20-Gauge Ammo Breakdown
It’s the ammo, not the guns, that are driving the 20-gauge renaissance.
By buffering the shot in the shells with plastic microbeads, Winchester has figured out how to prevent the brittle bismuth shot from shattering under the extreme acceleration of being launched out of a shotgun shell at nearly 900 mph. The result is more pellets that stay round, fly true, and print tight patterns. The shells come in boxes of 25 for $45–$50.
HEVI-shot was the first denser-than-lead pellet. The Original Recipe HEVI-Shot, now known as Hevi-XII is back. It comes in three different 3-inch 20-gauge loads of No. 4 or No. 6 shot.
Because it’s harder and denser than lead, it patterns tighter and carries more energy. This is the stuff you want to shoot if you need a 20 that can run with the 12s in the duck blind.
Fiocchi Low Recoil Trainer
One of the most under-appreciated and, unfortunately, un-copied loads on the market, the Fiocchi 20-gauge, 3/4 ounce, 1075 fps Low Recoil Trainer load is a very soft-kicking, quiet load that’s perfect for training new shooters, or for shooting a few rounds of skeet yourself when you’re tuning up with your featherlight bird gun.
Tungsten Super Shot (TSS), once the secret weapon of a small cult of handloaders, went mainstream a few years ago and is now commercially loaded by several manufacturers. TSS pellets are much denser than lead; they’re made of the densest tungsten-iron alloy available to the civilian market. That means they retain energy better, penetrate deeper, and pattern tighter.
You can use TSS shot as small as No. 9 for turkeys and still get adequate penetration of bone and vertebrae. A 20-gauge can hold ridiculous numbers of the small TSS pellets and can send swarms of shot downrange that would be the envy of any 12 loaded with lead.
Of course, a 12 loaded with TSS beats a 20, but a 20 can sling more than enough TSS to take turkeys at long range. Yes, you have to pay $5 to $6 per shell, but this stuff is the real deal.
The Future of the 20-Gauge

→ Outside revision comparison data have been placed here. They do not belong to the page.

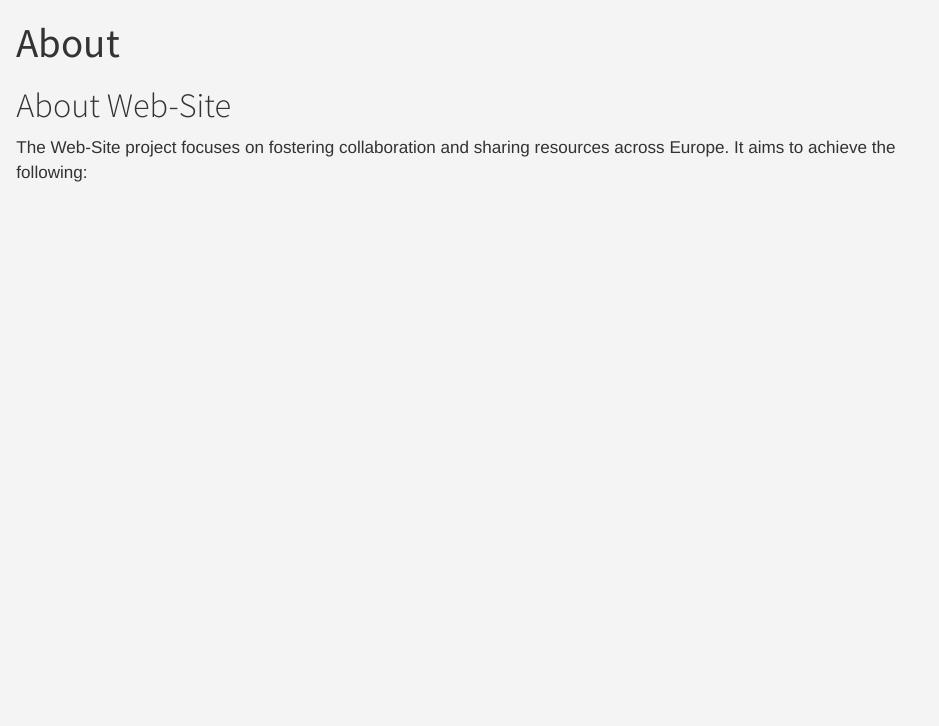
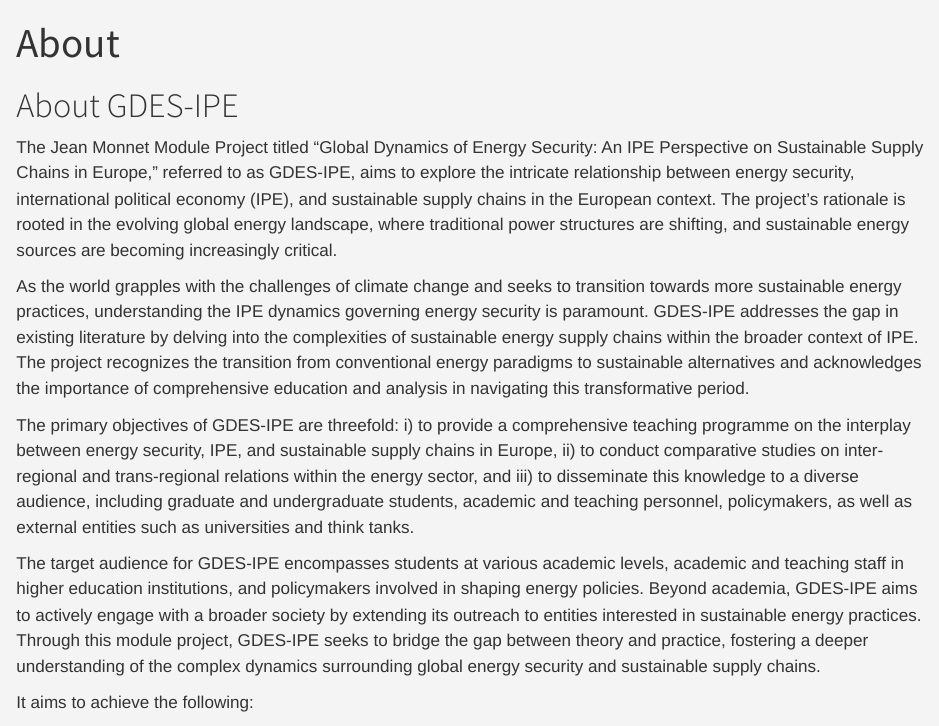
Before and after one commit to galipyuksell/gdes-ipe, a Quarto document (GDES-IPE/about.qmd): the page in a window 1100 px wide, from its top. Rendered offline with R 4.5, knitr and Pandoc in place of Quarto, with nearby package versions.

Commit message:
about section updated

```diff
--- a/GDES-IPE/about.qmd
+++ b/GDES-IPE/about.qmd
@@ -6,5 +6,13 @@ title: "About"
 
-The Web-Site project focuses on fostering collaboration and sharing resources across Europe. It aims to achieve the following:
+The Jean Monnet Module Project titled "Global Dynamics of Energy Security: An IPE Perspective on Sustainable Supply Chains in Europe," referred to as GDES-IPE, aims to explore the intricate relationship between energy security, international political economy (IPE), and sustainable supply chains in the European context. The project's rationale is rooted in the evolving global energy landscape, where traditional power structures are shifting, and sustainable energy sources are becoming increasingly critical.
+
+As the world grapples with the challenges of climate change and seeks to transition towards more sustainable energy practices, understanding the IPE dynamics governing energy security is paramount. GDES-IPE addresses the gap in existing literature by delving into the complexities of sustainable energy supply chains within the broader context of IPE. The project recognizes the transition from conventional energy paradigms to sustainable alternatives and acknowledges the importance of comprehensive education and analysis in navigating this transformative period.
+
+The primary objectives of GDES-IPE are threefold: i) to provide a comprehensive teaching programme on the interplay between energy security, IPE, and sustainable supply chains in Europe, ii) to conduct comparative studies on inter-regional and trans-regional relations within the energy sector, and iii) to disseminate this knowledge to a diverse audience, including graduate and undergraduate students, academic and teaching personnel, policymakers, as well as external entities such as universities and think tanks.
+
+The target audience for GDES-IPE encompasses students at various academic levels, academic and teaching staff in higher education institutions, and policymakers involved in shaping energy policies. Beyond academia, GDES-IPE aims to actively engage with a broader society by extending its outreach to entities interested in sustainable energy practices. Through this module project, GDES-IPE seeks to bridge the gap between theory and practice, fostering a deeper understanding of the complex dynamics surrounding global energy security and sustainable supply chains.
+
+It aims to achieve the following:
 
 -   Disseminate cutting-edge research.
 -   Create educational opportunities.
```
Also changed, not shown: GDES-IPE/about.qmd (2 more changed lines), 5 other files.
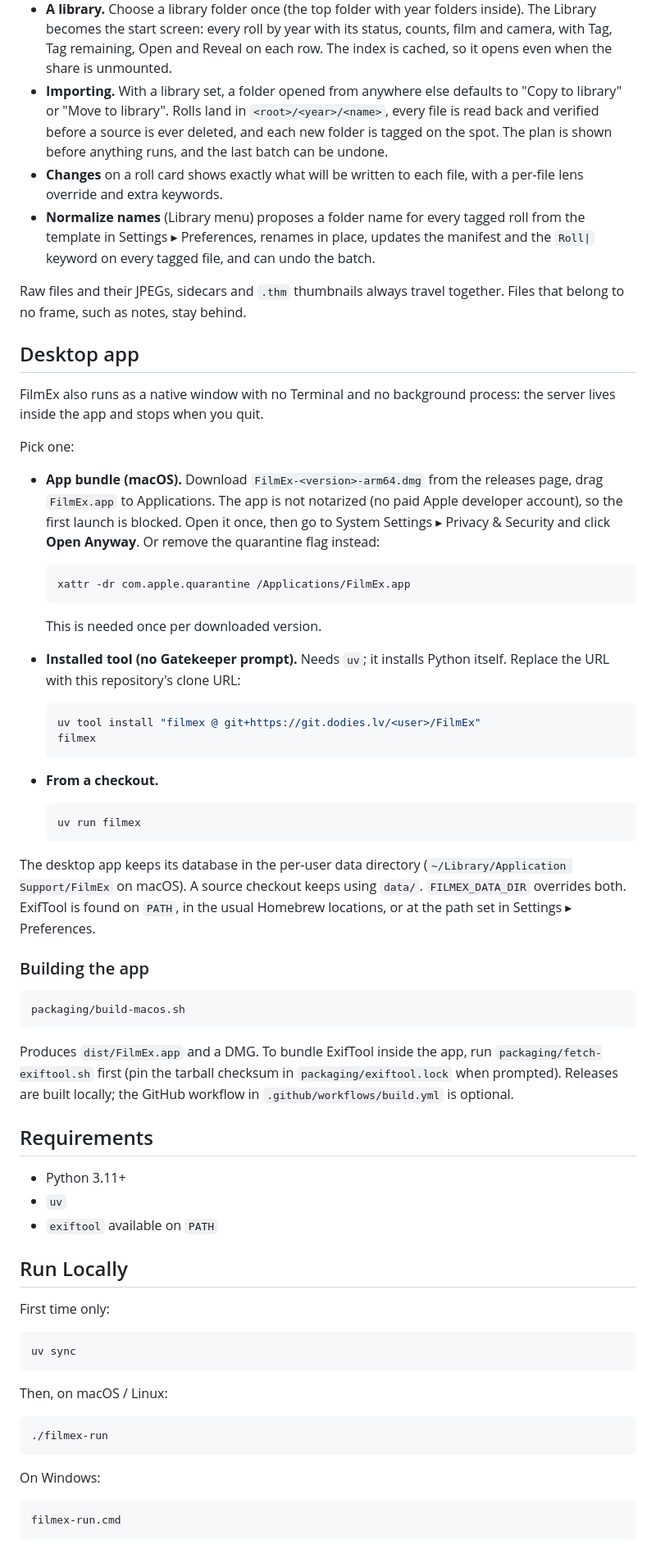
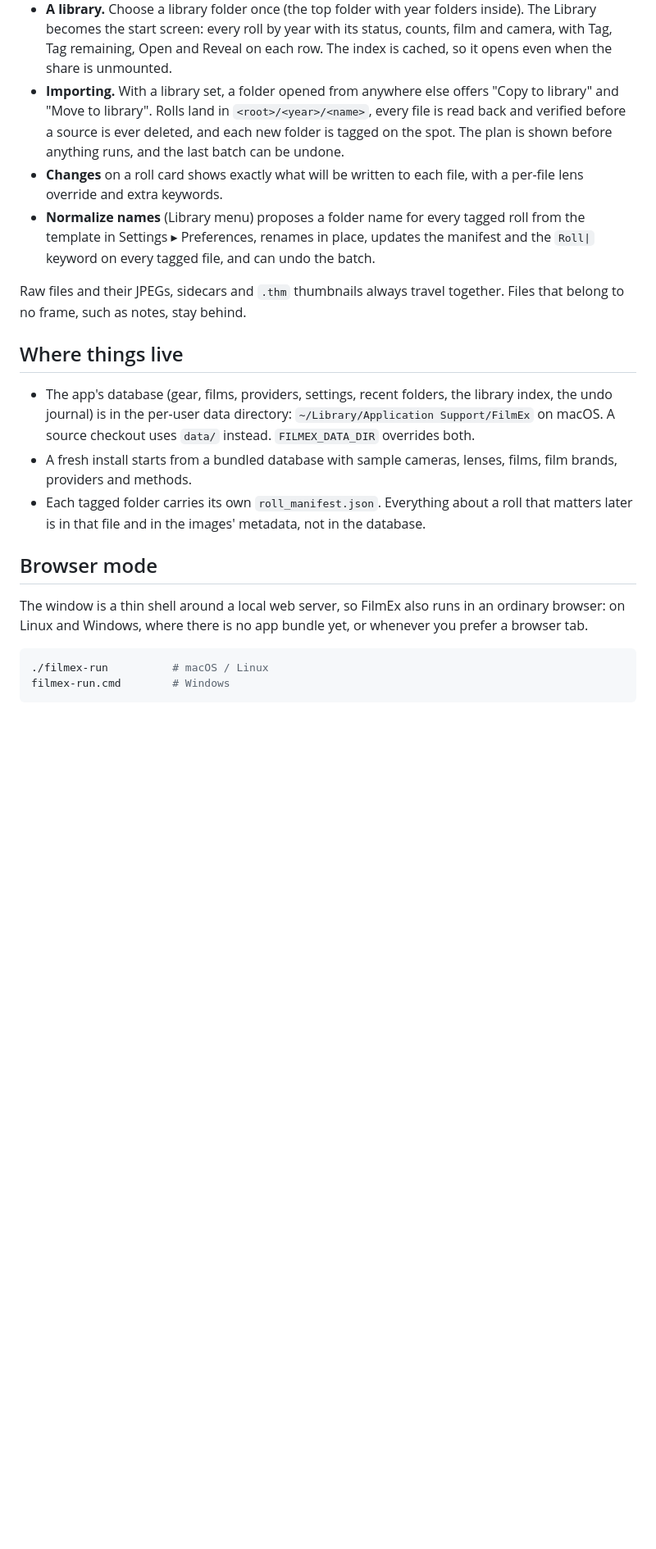
Before and after one commit to trakais/FilmEx, a Markdown page: README.md, the part around one of its changes. Shown at 82% size. GitHub-like rendering; blank space fills up the shorter version.

````diff
--- a/README.md
+++ b/README.md
@@ -47,7 +75,7 @@ The same screen covers the rest:
   Open and Reveal on each row. The index is cached, so it opens even when
   the share is unmounted.
 - **Importing.** With a library set, a folder opened from anywhere else
-  defaults to "Copy to library" or "Move to library". Rolls land in
+  offers "Copy to library" and "Move to library". Rolls land in
   `<root>/<year>/<name>`, every file is read back and verified before a
   source is ever deleted, and each new folder is tagged on the spot. The
   plan is shown before anything runs, and the last batch can be undone.
@@ -61,76 +89,26 @@ The same screen covers the rest:
 Raw files and their JPEGs, sidecars and `.thm` thumbnails always travel
 together. Files that belong to no frame, such as notes, stay behind.
 
-## Desktop app
+## Where things live
 
-FilmEx also runs as a native window with no Terminal and no background
-process: the server lives inside the app and stops when you quit.
+- The app's database (gear, films, providers, settings, recent folders,
+  the library index, the undo journal) is in the per-user data directory:
+  `~/Library/Application Support/FilmEx` on macOS. A source checkout uses
+  `data/` instead. `FILMEX_DATA_DIR` overrides both.
+- A fresh install starts from a bundled database with sample cameras,
+  lenses, films, film brands, providers and methods.
+- Each tagged folder carries its own `roll_manifest.json`. Everything
+  about a roll that matters later is in that file and in the images'
+  metadata, not in the database.
 
-Pick one:
+## Browser mode
 
-- **App bundle (macOS).** Download `FilmEx-<version>-arm64.dmg` from the
-  releases page, drag `FilmEx.app` to Applications. The app is not notarized
-  (no paid Apple developer account), so the first launch is blocked. Open it
-  once, then go to System Settings ▸ Privacy & Security and click
-  **Open Anyway**. Or remove the quarantine flag instead:
-
-  ```bash
-  xattr -dr com.apple.quarantine /Applications/FilmEx.app
-  ```
-
-  This is needed once per downloaded version.
-- **Installed tool (no Gatekeeper prompt).** Needs `uv`; it installs Python
-  itself. Replace the URL with this repository's clone URL:
-
-  ```bash
-  uv tool install "filmex @ git+https://git.dodies.lv/<user>/FilmEx"
-  filmex
-  ```
-- **From a checkout.**
-
-  ```bash
-  uv run filmex
-  ```
-
-The desktop app keeps its database in the per-user data directory
-(`~/Library/Application Support/FilmEx` on macOS). A source checkout keeps
-using `data/`. `FILMEX_DATA_DIR` overrides both. ExifTool is found on `PATH`,
-in the usual Homebrew locations, or at the path set in Settings ▸ Preferences.
-
-### Building the app
+The window is a thin shell around a local web server, so FilmEx also runs
+in an ordinary browser: on Linux and Windows, where there is no app bundle
+yet, or whenever you prefer a browser tab.
 
 ```bash
-packaging/build-macos.sh
+./filmex-run          # macOS / Linux
+filmex-run.cmd        # Windows
 ```
 
-Produces `dist/FilmEx.app` and a DMG. To bundle ExifTool inside the app, run
-`packaging/fetch-exiftool.sh` first (pin the tarball checksum in
-`packaging/exiftool.lock` when prompted). Releases are built locally; the
-GitHub workflow in `.github/workflows/build.yml` is optional.
-
-## Requirements
-
-- Python 3.11+
-- `uv`
-- `exiftool` available on `PATH`
-
-## Run Locally
-
-First time only:
-
-```bash
-uv sync
-```
-
-Then, on macOS / Linux:
-
-```bash
-./filmex-run
-```
-
-On Windows:
-
-```cmd
-filmex-run.cmd
-```
-
````
Also changed, not shown: other parts of README.md (+70 -40 lines).
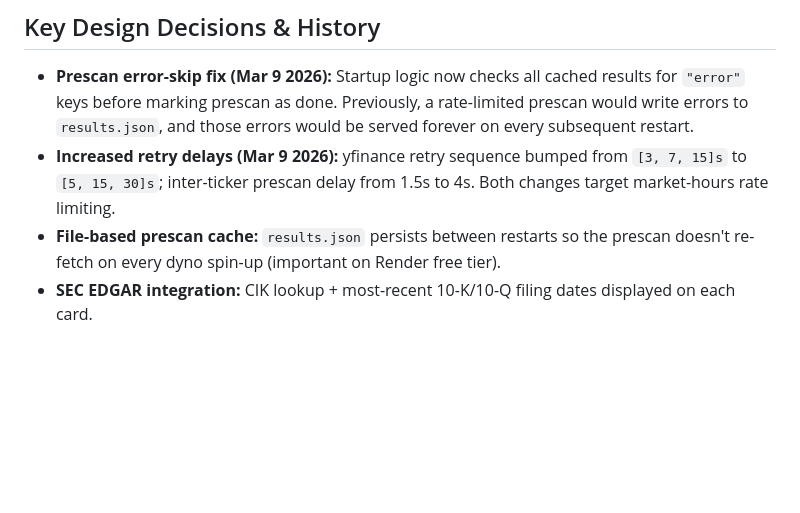
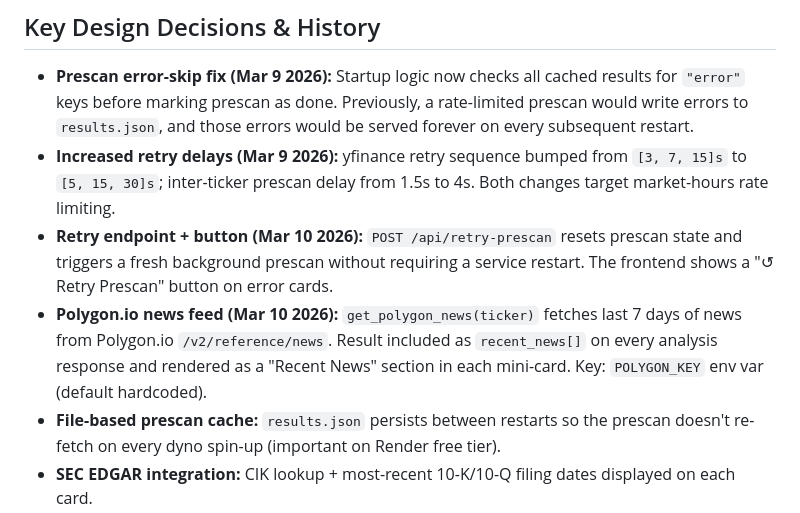
Before and after one commit to torenCodes/invest-lab, a Markdown page: TheAnalyst/CONTEXT.md, the part around the change. GitHub-like rendering; blank space fills up the shorter version.

```diff
--- a/TheAnalyst/CONTEXT.md
+++ b/TheAnalyst/CONTEXT.md
@@ -107,6 +107,13 @@ Score range: −100 (very overpriced) to +100 (very undervalued).
 - **Increased retry delays (Mar 9 2026):** yfinance retry sequence bumped from
   `[3, 7, 15]s` to `[5, 15, 30]s`; inter-ticker prescan delay from 1.5s to 4s.
   Both changes target market-hours rate limiting.
+- **Retry endpoint + button (Mar 10 2026):** `POST /api/retry-prescan` resets prescan
+  state and triggers a fresh background prescan without requiring a service restart.
+  The frontend shows a "↺ Retry Prescan" button on error cards.
+- **Polygon.io news feed (Mar 10 2026):** `get_polygon_news(ticker)` fetches last 7 days
+  of news from Polygon.io `/v2/reference/news`. Result included as `recent_news[]` on
+  every analysis response and rendered as a "Recent News" section in each mini-card.
+  Key: `POLYGON_KEY` env var (default hardcoded).
 - **File-based prescan cache:** `results.json` persists between restarts so the prescan
   doesn't re-fetch on every dyno spin-up (important on Render free tier).
 - **SEC EDGAR integration:** CIK lookup + most-recent 10-K/10-Q filing dates displayed
```
Also changed, not shown: MarketDashboard/CONTEXT.md (+4 -2 lines).
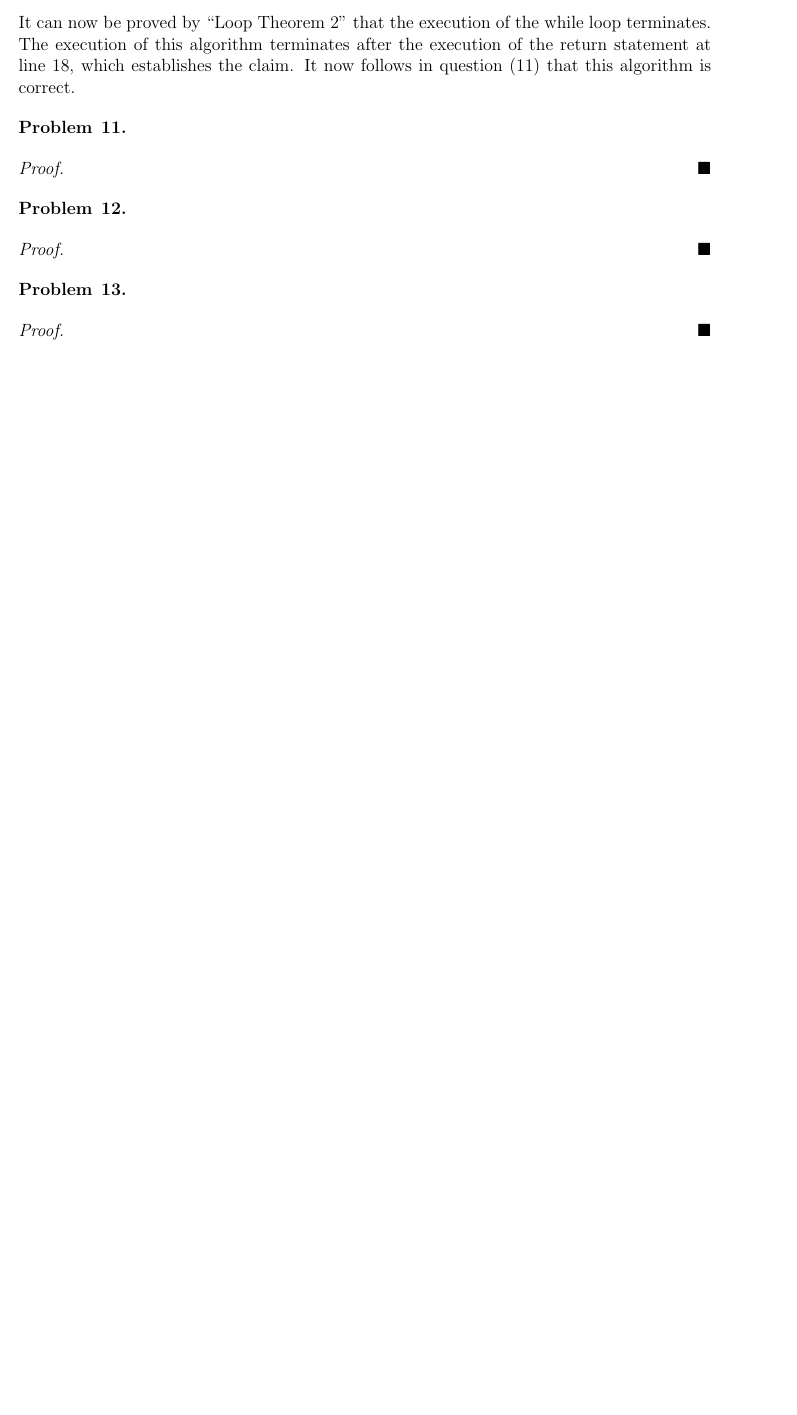
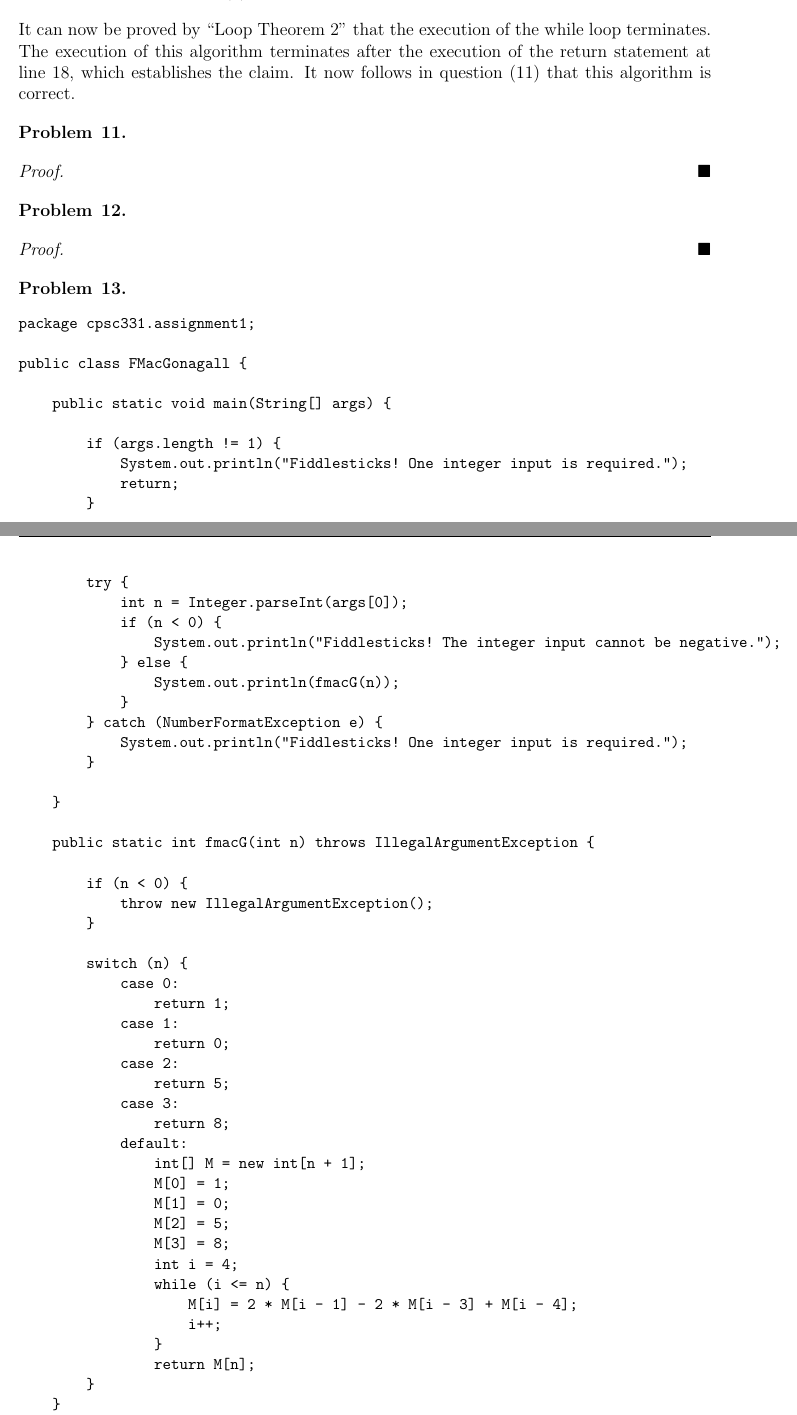
Before and after one commit to CPSC-331-F19/Assignments, a LaTeX problem sheet (Assignment 1/latex/main.tex): part of page 9 of 9 before the commit and two parts of pages 10 and 11 of 11 after it, the two joined at a grey line, cut so that both start at the same text, the shorter picture padded with empty space. Compiled offline with pdfLaTeX.

Commit message:
add #3 and #13

```diff
--- a/Assignment 1/latex/main.tex
+++ b/Assignment 1/latex/main.tex
@@ -4,6 +4,7 @@
 \usepackage{amsmath,amsthm,amssymb,scrextend}
 \usepackage{fancyhdr}
 \usepackage{enumitem}
+\usepackage{fancyvrb}
 \pagestyle{fancy}
 
 \newcommand{\N}{\mathbb{N}}
@@ -406,11 +452,64 @@ It can now be proved by ``Loop Theorem #2'' that the execution of the while loop
 %                         13
 % --------------------------------------------------------------
 
-\begin{problem}{13}
+\begin{problem}{13} $\:$
+\begin{Verbatim}[fontsize=\small]
+package cpsc331.assignment1;
+
+public class FMacGonagall {
+
+    public static void main(String[] args) {
+
+        if (args.length != 1) {
+            System.out.println("Fiddlesticks! One integer input is required.");
+            return;
+        }
+
+        try {
+            int n = Integer.parseInt(args[0]);
+            if (n < 0) {
+                System.out.println("Fiddlesticks! The integer input cannot be negative.");
+            } else {
+                System.out.println(fmacG(n));
+            }
+        } catch (NumberFormatException e) {
+            System.out.println("Fiddlesticks! One integer input is required.");
+        }
+
+    }
+
+    public static int fmacG(int n) throws IllegalArgumentException {
+
+        if (n < 0) {
+            throw new IllegalArgumentException();
+        }
+
+        switch (n) {
+            case 0:
+                return 1;
+            case 1:
+                return 0;
+            case 2:
+                return 5;
+            case 3:
+                return 8;
+            default:
+                int[] M = new int[n + 1];
+                M[0] = 1;
+                M[1] = 0;
+                M[2] = 5;
+                M[3] = 8;
+                int i = 4;
+                while (i <= n) {
+                    M[i] = 2 * M[i - 1] - 2 * M[i - 3] + M[i - 4];
+                    i++;
+                }
+                return M[n];
+        }
+    }
+}
+\end{Verbatim}
 \end{problem}
-
-\begin{proof}
-\end{proof}
 
 
 % --------------------------------------------------------------
```
Also changed, not shown: Assignment 1/latex/main.tex (51 more changed lines).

The 20-gauge is having a moment right now, but it’s not a passing fad. The new 3-inch 28-gauge ammo and guns will cut into 20-gauge sales a little, but 20-gauge ammunition will always cost less than 28 – it’s a matter of volume – and the 20 should hold its advantage.
Its current popularity may ebb slightly, but the 20 isn’t going away any time soon or ever. Steel loads have gotten good enough that even if tungsten and bismuth prices get so high as to be unaffordable, a 20 loaded with steel or lead, where legal, still makes a fine hunting gun. At the same time, it won’t make the 12-gauge obsolete (the way the12 is currently making the 10-gauge obsolete), but it will always be a good choice for someone who wants a slimmer, lighter gun that can do almost anything we need a shotgun to do.